February 24 - March 11, 2012
Dramatizes the breakthrough moment when Annie Sullivan reaches the young Helen Keller with language and communication. Keller’s family stands in the way as they feel sorry for her and would rather treat her like a sad, disabled pet who doesn’t know any better. Exciting scenes when Annie (played by Amy Hall) literally BATTLES the young girl, who always gets her way by throwing temper tantrums. Great scene with Helen throwing spoons and eggs, slapping and fighting. Annie throws a pitcher of water on her. Eventually she gets the family to agree to isolate her in a building on the property so she can break the child’s will and really reach her intellectually. Several touching “goosebumps” moments, especially at the end when Helen gets it and experiences exhilaration and joy at really understanding the outside world. There were tears in the audience and several standing at the end. A full house for opening night.
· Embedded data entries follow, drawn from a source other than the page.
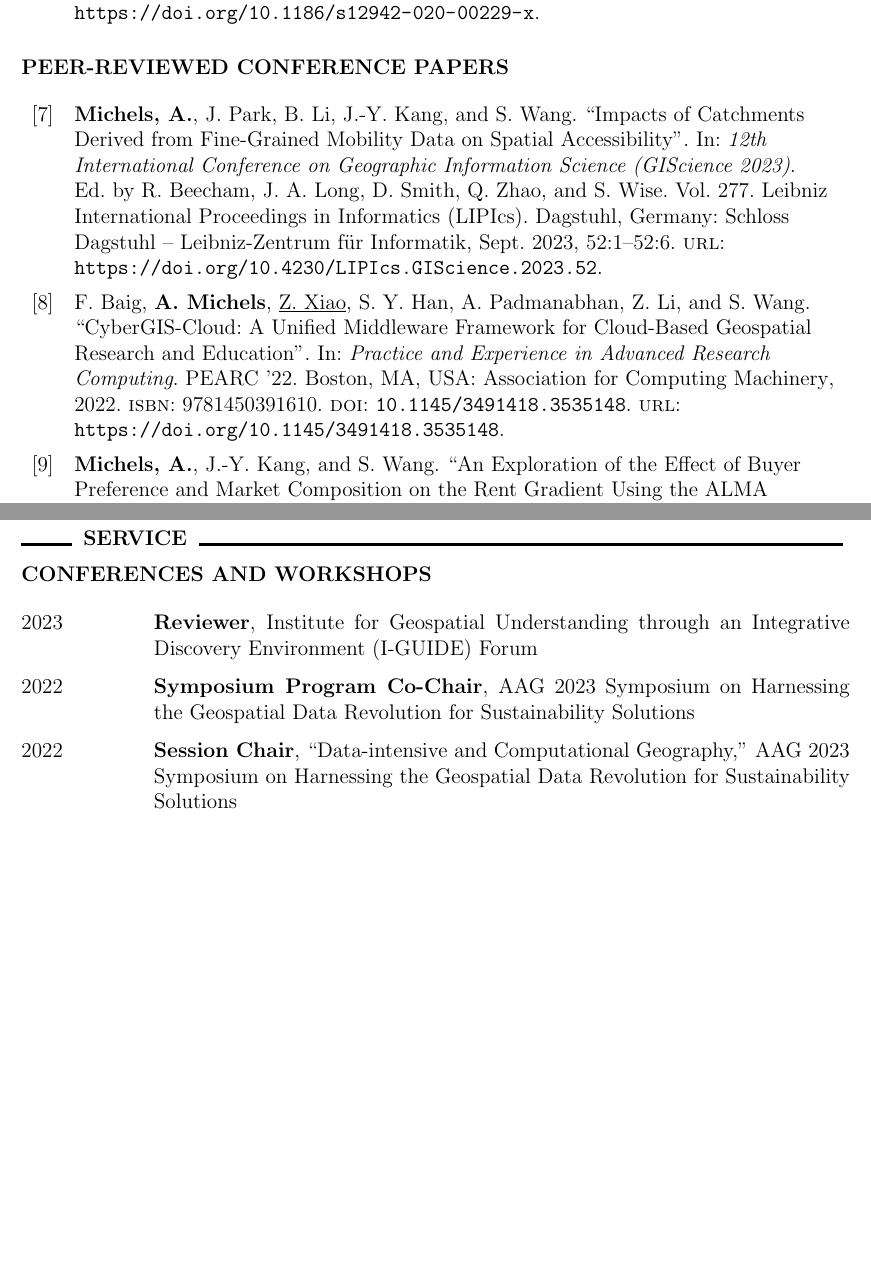
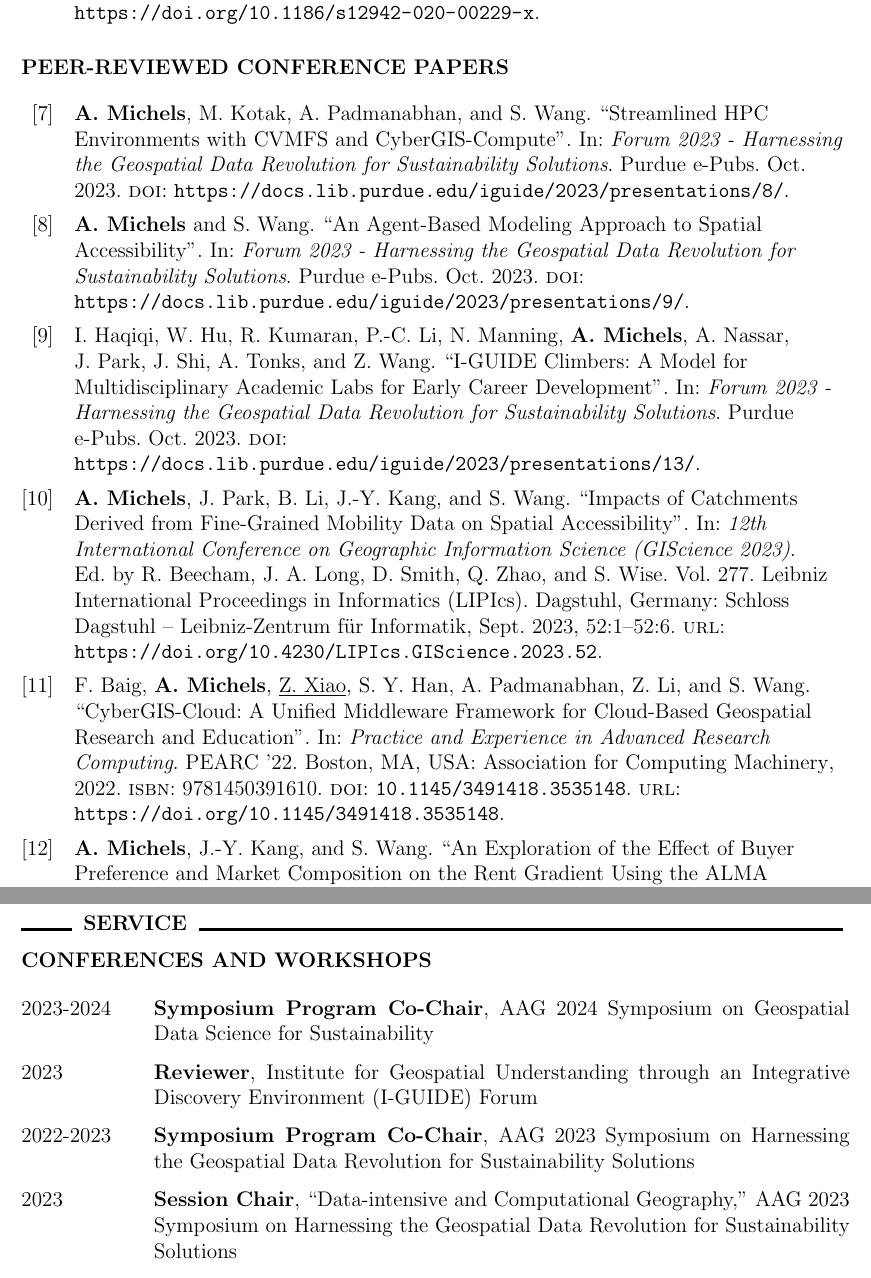
Before and after one commit to alexandermichels/CV, a LaTeX CV (CurriculumVitae.tex, which reads Bib.bib, acmcv.cls): two parts of pages 2 and 7 of 7, joined at a grey line, cut so that both start at the same text, the shorter picture padded with empty space. Compiled offline with pdfLaTeX.

Commit message:
update for Forum papers

```diff
--- a/Bib.bib
+++ b/Bib.bib
@@ -0,0 +1,8 @@
+@InProceedings{michels_2023_agent,
+  author =	{\textbf{A. Michels} and Wang, Shaowen},
+  title =	{{An Agent-Based Modeling Approach to Spatial Accessibility}},
+  booktitle =	{Forum 2023 - Harnessing the Geospatial Data Revolution for Sustainability Solutions},
+  series =	{Purdue e-Pubs},
+  year =	{2023},
+  month =   oct,
+  doi =		{https://docs.lib.purdue.edu/iguide/2023/presentations/9/},
@@ -0,0 +16,6 @@
+  title =	{{Streamlined HPC Environments with CVMFS and CyberGIS-Compute}},
+  booktitle =	{Forum 2023 - Harnessing the Geospatial Data Revolution for Sustainability Solutions},
+  series =	{Purdue e-Pubs},
+  year =	{2023},
+  month =   oct,
+  doi =		{https://docs.lib.purdue.edu/iguide/2023/presentations/8/},
@@ -0,0 +28,6 @@
+  title =	{{I-GUIDE Climbers: A Model for Multidisciplinary Academic Labs for Early Career Development}},
+  booktitle =	{Forum 2023 - Harnessing the Geospatial Data Revolution for Sustainability Solutions},
+  series =	{Purdue e-Pubs},
+  year =	{2023},
+  month =   oct,
+  doi =		{https://docs.lib.purdue.edu/iguide/2023/presentations/13/},
--- a/CurriculumVitae.tex
+++ b/CurriculumVitae.tex
@@ -257,17 +257,19 @@
         \item SIGSPATIAL (Spatial Information)
     \end{titemize}
 
-\pagebreak
+% \pagebreak
 % \resheading{\faHandsHelping~Service}
 \resheading{Service}
 
     \textbf{\uppercase{Conferences and Workshops}}
     \begin{longtable}{p{0.16\linewidth} p{0.84\linewidth}}
+        2023-2024 & \textbf{Symposium Program Co-Chair}, \href{https://iguide.illinois.edu/aag-2024-symposium-on-geospatial-data-science-for-sustainability/}{AAG 2024 Symposium on Geospatial Data Science for Sustainability}\\
+
         2023 & \textbf{Reviewer}, \href{https://iguide.illinois.edu/forum-2023/}{Institute for Geospatial Understanding through an Integrative Discovery Environment (I-GUIDE) Forum}\\
 
-        2022 & \textbf{Symposium Program Co-Chair}, \href{https://iguide.illinois.edu/aag-2023-symposium-on-harnessing-the-geospatial-data-revolution-for-sustainability-solutions/}{AAG 2023 Symposium on Harnessing the Geospatial Data Revolution for Sustainability Solutions}\\
+        2022-2023 & \textbf{Symposium Program Co-Chair}, \href{https://iguide.illinois.edu/aag-2023-symposium-on-harnessing-the-geospatial-data-revolution-for-sustainability-solutions/}{AAG 2023 Symposium on Harnessing the Geospatial Data Revolution for Sustainability Solutions}\\
 
-        2022 & \textbf{Session Chair}, ``Data-intensive and Computational Geography,'' \href{https://iguide.illinois.edu/aag-2023-symposium-on-harnessing-the-geospatial-data-revolution-for-sustainability-solutions/}{AAG 2023 Symposium on Harnessing the Geospatial Data Revolution for Sustainability Solutions}\\
+        2023 & \textbf{Session Chair}, ``Data-intensive and Computational Geography,'' \href{https://iguide.illinois.edu/aag-2023-symposium-on-harnessing-the-geospatial-data-revolution-for-sustainability-solutions/}{AAG 2023 Symposium on Harnessing the Geospatial Data Revolution for Sustainability Solutions}\\
 
         2022 & \textbf{Session Organizer}, ``Computation and Uncertainty of Spatial Accessibility,'' AAG 2022 Symposium on Data-Intensive Geospatial Understanding in the Era of CyberGIS\\
     \end{longtable}
--- a/acmcv.cls
+++ b/acmcv.cls
@@ -218,12 +218,12 @@
     \vspace{6pt}
 }
 
-\newcommand{\pubheading}[1]
+\newcommand{\pubheading}[2]
 {
     \vspace{12pt}
-    \setlength{\hrlength}{\linewidth - \widthof{\uppercase{#1}} * \real{1.2} - 8cm}
+    \setlength{\hrlength}{\linewidth - \widthof{\uppercase{#1}} * \real{1.2} - 11cm}
     \noindent\textcolor{color1}{\rule{1cm}{\hrwidth}}
-    \hfill \textbf{\uppercase{#1}} \textit{(underline indicates student mentee)} \hfill
+    \hfill \textbf{\uppercase{#1}} \textit{(\href{#2}{Google Scholar}, underline indicates student mentee)} \hfill
     \noindent\textcolor{color1}{\rule{\hrlength}{\hrwidth}}
     \vspace{6pt}
 }
```
Also changed, not shown: CurriculumVitae.pdf, Bib.bib (26 more changed lines), CurriculumVitae.tex (8 more changed lines).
Great performance by Amy Hall, playing Sullivan really works for her as Annie is an odd type of outsider. She grew up in an asylum, was blind for a lot of her life. She does not want Helen to be trapped in ignorance. She is strong and quirky, the miracle chance that Helen needed.
Lexie Watkins at 10 years old is INCREDIBLE as Helen Keller and deserves an acting nomination. She is the play.
Angela Poncetta gave a touching performance as Helen’s mother. She really pulled at my heartstrings as a parent. Her challenge of loving Helen too much to discipline her, but at the same time fighting to let Annie do her painful work to break her…is a great dramatic experience.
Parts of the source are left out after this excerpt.